The Carbon Leadership Forum at the University of Washington College of Built Environment is gathering input this month on a draft of “Product Category Rules (PCR) for ISO 14025 Type III Environmental Product Declarations (EPD) for Concrete.” The group especially seeks feedback from concrete producers and their suppliers, architects and engineers, plus life cycle assessment and environmental specialists.
Posted at the CLF PCR website (www.carbonleadershipforum.org/PCR_Concrete_Info/Intro.html), the draft provides a framework for producers to report the “environmental footprint” of different mixes, thereby enabling design professionals to specify low impact concrete.

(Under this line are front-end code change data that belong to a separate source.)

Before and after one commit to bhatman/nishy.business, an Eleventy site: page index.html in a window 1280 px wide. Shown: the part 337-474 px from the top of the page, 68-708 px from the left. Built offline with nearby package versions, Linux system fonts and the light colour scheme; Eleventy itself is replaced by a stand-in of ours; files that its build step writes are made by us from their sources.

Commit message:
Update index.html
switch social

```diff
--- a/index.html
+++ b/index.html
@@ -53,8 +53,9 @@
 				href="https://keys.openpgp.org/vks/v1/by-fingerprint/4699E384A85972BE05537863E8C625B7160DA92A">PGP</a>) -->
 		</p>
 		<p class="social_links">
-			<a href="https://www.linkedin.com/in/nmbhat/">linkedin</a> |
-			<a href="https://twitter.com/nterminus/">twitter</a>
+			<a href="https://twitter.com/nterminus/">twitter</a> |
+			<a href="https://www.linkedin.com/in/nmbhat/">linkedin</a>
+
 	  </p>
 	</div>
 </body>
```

The document details energy or fuel consumption inputs and related environmental impacts (i.e. global warming potential/carbon footprints) producers need to account for and report in an EPD. This PCR addresses impacts of making concrete from the “cradle to gate,” and thus includes raw materials extraction, production and transportation; it can be used for both ready mixed and precast concrete. Requirements for such documentation could be commonplace as green building practitioners and their clients look past LEED certification to performance-based project measurements.
A 14-member Carbon Leadership Forum committee began work on “PCR/EPD for Concrete” in January 2011. Industry representatives are Jeff Davis of Central Concrete Supply, San Jose, and Greg McKinnon of Stoneway Concrete, Seattle; plus National Ready Mixed Concrete Association’s Lionel Lemay, Precast/Prestressed Concrete Institute’s Dean Frank, and Massachusetts Institute of Technology/Concrete Sustainability Hub’s John Ochsendorf.

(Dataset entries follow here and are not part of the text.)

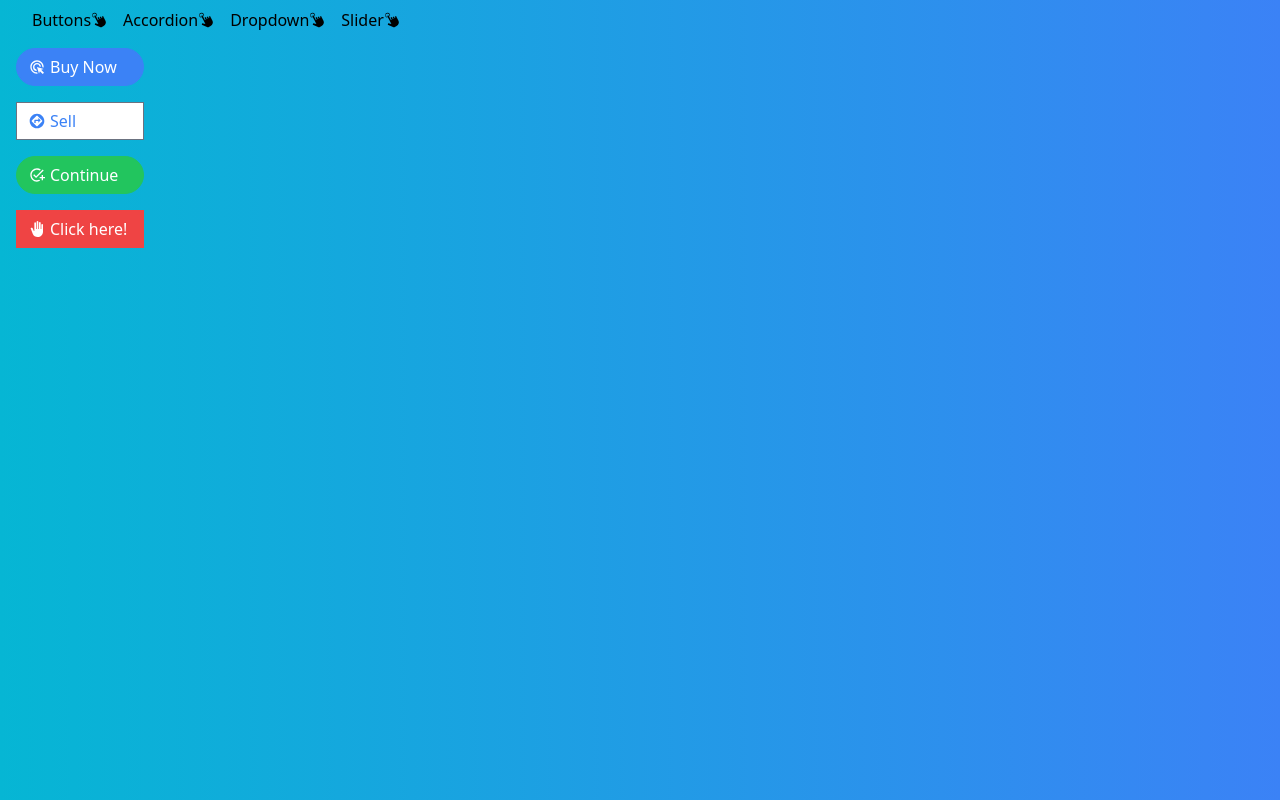
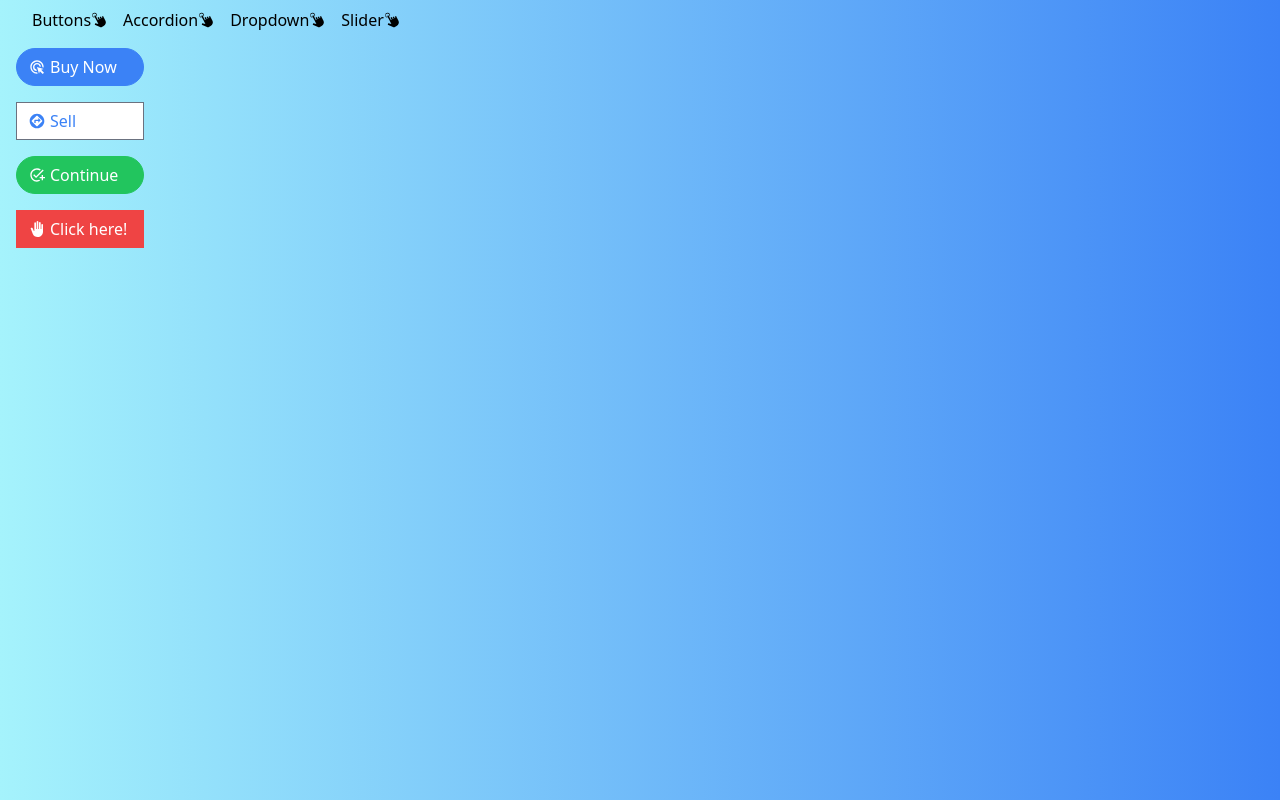
Before and after one commit to Harshalbih/React-tailwind, a React (Create React App) app: page / in a window 1280 px wide. Built offline with nearby package versions, Linux system fonts and the light colour scheme; the HTML template or start-up script is replaced by a standard one.

Commit message:
updates tailwind styling

```diff
--- a/src/App.js
+++ b/src/App.js
@@ -11,7 +11,7 @@ import {
 
 function App() {
   return (
-    <div className="bg-gradient-to-r from-cyan-500 to-blue-500 col-span-5 min-h-screen">
+    <div className="bg-gradient-to-r from-cyan-200 to-blue-500 col-span-5 min-h-screen">
       <Router>
         <Routes>
           <Route exact path="/" element={<Buttonpage />}/>
--- a/src/Components/Accordion.js
+++ b/src/Components/Accordion.js
@@ -23,7 +23,7 @@ function Accordion ({items}){
         return(
 
                 <div key={item.id}>
-                <div className="flex p-3 bg-gray-50 border-b items-center"onClick={handleAccordion}>
+                <div className="flex p-3 bg-gray-50 border-b items-center cursor-pointer"onClick={handleAccordion}>
                     {Icon}{item.label}</div>
                 {isExpanded && <div className='border-b p-5'>{item.content}</div>}
                 </div>
```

PCR and EPD prepared according to consensus guidelines—and International Organization for Standardization 14025-2006— are aimed at helping architects and engineers meet the 2030 Challenge for Products. With phased targets over nearly two decades, it compels building industry suppliers to reduce the carbon-equivalent footprint of their materials and products at least 50 percent against current industry benchmarks. The Challenge was issued by the American Institute of Architects-aligned Architecture 2030, a non-profit organization focused on addressing climate change by lowering energy consumption throughout the building sector.